So trust not the eyes, for they may not see… at least not at first. Break those biases down. Strip them from your thoughts when they rear up. And if you have any moments where you catch your assumptions being shown to be misguided? Cherish them. Because that’s where the real fun starts.
A few months into my journey of adding yoga to my overall fitness/training regimen, I find myself coming up with a lot of ponderings that occur during yoga class itself (or often shortly thereafter). Whether it’s somehow brought upon by improved bloodflow from class or just the fact that I find myself feeling very clear-headed when I’m done, I can’t say. It’s just continuously interesting to me that yoga is far more than a physical challenge for me – it’s really something that flies in the face of how most of my training is structured.
It requires release and a flowing kind of giving-in to the moment whereas when I lift, it’s like a fight and a grind and a sweaty battle to force myself into being better/faster/stronger.
But what caught my attention most and was the impetus for this blog post was the realization that yoga seemed to fly in the face of this site’s very motto of “Relentlessly push yourself forward”.
Or did it?
Hence a little vlog for your consideration. Hope you enjoy:
Laundry. It’s really nothing more than the simple act of cleaning your clothes so you have something sparkling and fresh to wear out into society as opposed to looking like an utter goon. Seems simple enough, right?
Well, I never have a problem doing laundry. Heck, most times I am down lifting in my gym, I will snag some clothes out of the hamper and get it cracking while I’m pushing some iron. Two birds. One stone. All win.

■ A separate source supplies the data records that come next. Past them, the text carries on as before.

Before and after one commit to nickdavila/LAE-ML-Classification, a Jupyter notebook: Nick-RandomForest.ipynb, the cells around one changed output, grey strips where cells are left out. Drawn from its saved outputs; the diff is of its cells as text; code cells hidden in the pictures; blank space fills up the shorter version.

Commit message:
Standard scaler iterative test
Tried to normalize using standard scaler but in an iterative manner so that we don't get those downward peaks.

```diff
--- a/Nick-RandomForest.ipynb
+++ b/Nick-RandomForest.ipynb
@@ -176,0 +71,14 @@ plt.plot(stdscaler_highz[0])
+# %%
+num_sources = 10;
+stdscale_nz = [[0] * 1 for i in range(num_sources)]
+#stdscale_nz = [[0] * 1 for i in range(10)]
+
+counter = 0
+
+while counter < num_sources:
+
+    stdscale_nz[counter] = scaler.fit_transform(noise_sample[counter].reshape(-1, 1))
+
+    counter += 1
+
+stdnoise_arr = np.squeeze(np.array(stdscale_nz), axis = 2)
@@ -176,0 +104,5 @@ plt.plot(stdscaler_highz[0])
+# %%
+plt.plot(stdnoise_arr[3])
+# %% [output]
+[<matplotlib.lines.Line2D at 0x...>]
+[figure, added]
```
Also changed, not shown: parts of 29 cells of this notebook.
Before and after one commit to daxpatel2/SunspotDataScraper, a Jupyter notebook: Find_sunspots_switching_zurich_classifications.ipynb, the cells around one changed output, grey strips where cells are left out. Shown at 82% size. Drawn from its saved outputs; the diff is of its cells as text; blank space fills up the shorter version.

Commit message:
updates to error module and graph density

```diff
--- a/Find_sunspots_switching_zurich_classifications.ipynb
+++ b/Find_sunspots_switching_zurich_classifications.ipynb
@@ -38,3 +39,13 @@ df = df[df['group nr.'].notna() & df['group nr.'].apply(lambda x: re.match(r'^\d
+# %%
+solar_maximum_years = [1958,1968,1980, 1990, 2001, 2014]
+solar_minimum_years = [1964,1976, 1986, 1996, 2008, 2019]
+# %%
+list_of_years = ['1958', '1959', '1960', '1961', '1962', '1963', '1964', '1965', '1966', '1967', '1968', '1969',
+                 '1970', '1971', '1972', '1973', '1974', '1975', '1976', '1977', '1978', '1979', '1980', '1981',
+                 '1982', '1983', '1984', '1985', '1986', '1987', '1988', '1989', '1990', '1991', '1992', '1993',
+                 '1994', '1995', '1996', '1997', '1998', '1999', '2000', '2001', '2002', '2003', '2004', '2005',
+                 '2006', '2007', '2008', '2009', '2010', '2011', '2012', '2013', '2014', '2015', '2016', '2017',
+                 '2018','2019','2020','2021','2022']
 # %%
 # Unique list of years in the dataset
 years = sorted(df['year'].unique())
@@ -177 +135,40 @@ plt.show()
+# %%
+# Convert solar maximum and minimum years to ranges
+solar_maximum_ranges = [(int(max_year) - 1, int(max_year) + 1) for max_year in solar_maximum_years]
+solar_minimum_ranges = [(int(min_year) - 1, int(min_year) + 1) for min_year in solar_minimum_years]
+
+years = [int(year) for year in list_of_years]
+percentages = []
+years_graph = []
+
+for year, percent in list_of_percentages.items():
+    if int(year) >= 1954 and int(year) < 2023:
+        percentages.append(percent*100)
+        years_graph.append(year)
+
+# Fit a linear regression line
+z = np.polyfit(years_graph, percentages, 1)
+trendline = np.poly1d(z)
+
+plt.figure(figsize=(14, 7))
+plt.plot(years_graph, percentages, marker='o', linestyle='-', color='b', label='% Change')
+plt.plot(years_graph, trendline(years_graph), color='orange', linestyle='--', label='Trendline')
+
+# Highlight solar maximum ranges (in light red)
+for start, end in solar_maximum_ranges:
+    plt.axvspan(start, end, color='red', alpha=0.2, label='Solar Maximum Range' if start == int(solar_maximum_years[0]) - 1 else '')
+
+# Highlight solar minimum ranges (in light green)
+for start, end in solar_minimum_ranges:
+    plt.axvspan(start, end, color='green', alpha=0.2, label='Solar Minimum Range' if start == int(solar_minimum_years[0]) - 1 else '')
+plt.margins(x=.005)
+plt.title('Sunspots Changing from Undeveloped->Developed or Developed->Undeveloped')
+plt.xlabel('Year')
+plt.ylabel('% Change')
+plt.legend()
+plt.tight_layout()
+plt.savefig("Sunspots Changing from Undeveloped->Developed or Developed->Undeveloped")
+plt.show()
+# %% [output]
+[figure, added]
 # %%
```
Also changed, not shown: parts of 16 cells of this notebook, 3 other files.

Putting the clean clothes away once said laundry was done? Well… suffice it to say I’m not going to be winning any sort of awards, medals or commendations for bravery on that particular point. For reasons I cannot fully fathom, I had a very long run of perfectly clean laundry piling up in front of those gleaming white machines pictured above. I would tell you how long, but I’m going to save myself the embarrassment. Just know it was baaaaad. Real bad.
Well, over my recent holiday break from work, I was taking a nice chunk of time to think over things in my life. It’s really become one of my favorite things to do during the Christmas to New Year’s timeframe as one year closes and a new one begins to shine on the horizon. This matter of my laundry jumped to mind during this period of reflection… and not just in a “Damn… that’s a mess in need of cleaning” kind of way. Instead, I saw it as a bit of a symptom of something that had been nagging at me for a while, but I had not been able to put my finger on. And it was so obvious once it occurred to me. What was this realization, you ask in breathless anticipation? I will tell you:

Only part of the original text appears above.